The other day a friend pounded on my kitchen window, calling out: "Put down the beads!" Which was probably one of the few times that day that I was not actually beading.
This past week was quite trying. Spouse was out of town for part of it. Daughter was sick. I was super anxious about job-stuff and then just stuff in general. Because once you are anxious, you can be anxious about absolutely anything.
I have been doing a better than average job of checking my email (although I realize the bar is set pretty low for my previous average-- which could involve 3,000+ unread emails).
This greater attention to communication does have its downsides, though. For the very reasons that I feared it in the first place.
When I am not doing so well (one way or the other) or even when things are going along just fine-- I have no idea what might be a trigger for me. And I don't' want to look at the messages coming my direction in case any of them induce some wildly inconvenient mood reaction.
Here's what it felt like this past week:
I would keep myself busy and mindless with beading projects to avoid panic.
Then, when I eventually felt normal enough to resume real life activities, I would check my email and something there would cause another anxiety spiral.
Now, let me be clear: I am placing no kind of blame at all on the people sending messages that wig me out. Often the things that cause the most anxiety are not even directed at me, specifically. And even I don't know what is going to cause me conniptions. And sometimes I need to know things even if they are super stressful to me. I just need to figure out how to manage them. (This sentence has too many pronouns in it.)
I slept very little in the early part of the week. Now I am swinging in the other direction and feel like I could sleep all day, all night, and then some.
Daughter is still sick. Sons are feeling sick.
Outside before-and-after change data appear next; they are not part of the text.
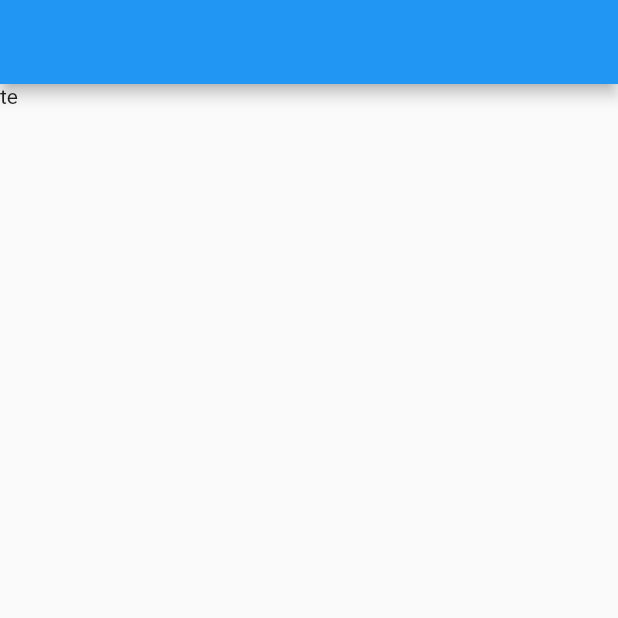
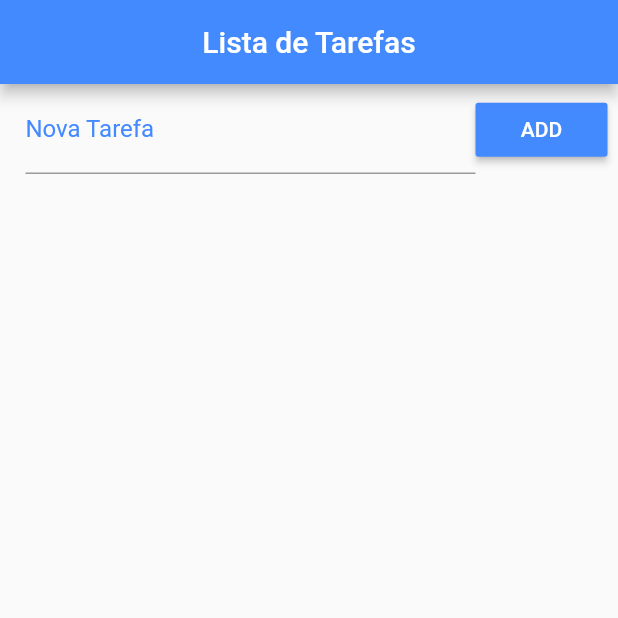
Before and after one commit to andretimm/flutter-tarefas, a Flutter app: the screen it shows after launch, on a phone screen of 412 x 824 dp, the top half of it. Run offline on Flutter 3.47's test engine with Material 2 defaults, Android fonts, the phone set to English and light mode, and no system bars.

Commit message:
Criado layout e salvar dados

```diff
--- a/lib/main.dart
+++ b/lib/main.dart
@@ -17,6 +17,19 @@ class Home extends StatefulWidget {
 
 class _HomeState extends State<Home> {
   List _toDoList = [];
+
+  final _toDoController = TextEditingController();
+
+  void _addToDo() {
+    setState(() {
+      Map<String, dynamic> newToDo = Map();
+      newToDo["title"] = _toDoController.text;
+      _toDoController.text = "";
+      newToDo["ok"] = false;
+      _toDoList.add(newToDo);
+      _saveData();
+    });
+  }
 
   //Retorna o arquivo
   Future<File> _getFile() async {
@@ -45,8 +58,62 @@ class _HomeState extends State<Home> {
   @override
   Widget build(BuildContext context) {
     return Scaffold(
-      appBar: AppBar(),
-      body: Text("te"),
+      appBar: AppBar(
+        title: Text("Lista de Tarefas"),
+        centerTitle: true,
+        backgroundColor: Colors.blueAccent,
+      ),
+      body: Column(
+        children: <Widget>[
+          Container(
+            padding: EdgeInsets.fromLTRB(17.0, 1.0, 7.0, 1.0),
+            child: Row(
+              children: <Widget>[
+                Expanded(
+                  child: TextField(
+                    controller: _toDoController,
+                    decoration: InputDecoration(
+                      labelText: "Nova Tarefa",
+                      labelStyle: TextStyle(
+                        color: Colors.blueAccent,
+                      ),
+                    ),
+                  ),
+                ),
+                RaisedButton(
+                  color: Colors.blueAccent,
+                  child: Text("ADD"),
+                  textColor: Colors.white,
+                  onPressed: _addToDo,
+                )
+              ],
+            ),
+          ),
+          Expanded(
+            child: ListView.builder(
+              padding: EdgeInsets.only(top: 10.0),
+              itemCount: _toDoList.length,
+              itemBuilder: (context, index) {
+                return CheckboxListTile(
+                  onChanged: (check) {
+                    setState(() {
+                      _toDoList[index]["ok"] = check;
+                      _saveData();
+                    });
+                  },
+                  title: Text(_toDoList[index]["title"]),
+                  value: _toDoList[index]["ok"],
+                  secondary: CircleAvatar(
+                    child: Icon(
+                      _toDoList[index]["ok"] ? Icons.check : Icons.error,
+                    ),
+                  ),
+                );
+              },
+            ),
+          ),
+        ],
+      ),
     );
   }
 }
```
I am 'super tirade' as I accidentally texted to Spouse.
I met with my boss and even though she had no more information than I already had, I was able to get my anxiety better under control after talking to her.
One good point she made is that every year there is uncertainty over what/where I will be teaching. (And admittedly it does cause me a certain amount of trepidation, but nothing like this recent bout) The only added stress is knowing that this year there will be staffing cuts.
When I write this down, it doesn't sound as reassuring as it felt. Maybe just the message of being able to successfully deal with ambiguity without imploding.
I think the biggest worry for me was that if I were no longer employed where I am, I could not see myself doing anything else. And that scared me. My head was so focused on the world of Adult Basic Education and ESL that I was completely confounded by the idea of doing anything else.
Once I was able to imagine myself in other work situations (no matter how unlikely that might seem to anyone else) I felt less panicked.
P.S. I needed to have my blood pressure checked by doctor. Who very politely told me that he would like to see my body mass index closer to the healthy range. Because even the loss of three pounds had been shown to have a positive impact on blood pressure. And will help avoid getting diabetes. Which would be a bonus. And I am not being sarcastic when I say he handled this conversation politely. I was impressed.
Much better than the midwife who greeted me by saying, "Well, you know your old. And you're fat." when I showed up for my first prenatal.
Grateful Crap: blood pressure in normal range after spiking earlier in the week
blog (I am trying to get back to daily, honest)
talked to friends
Quaker, teacher, parent,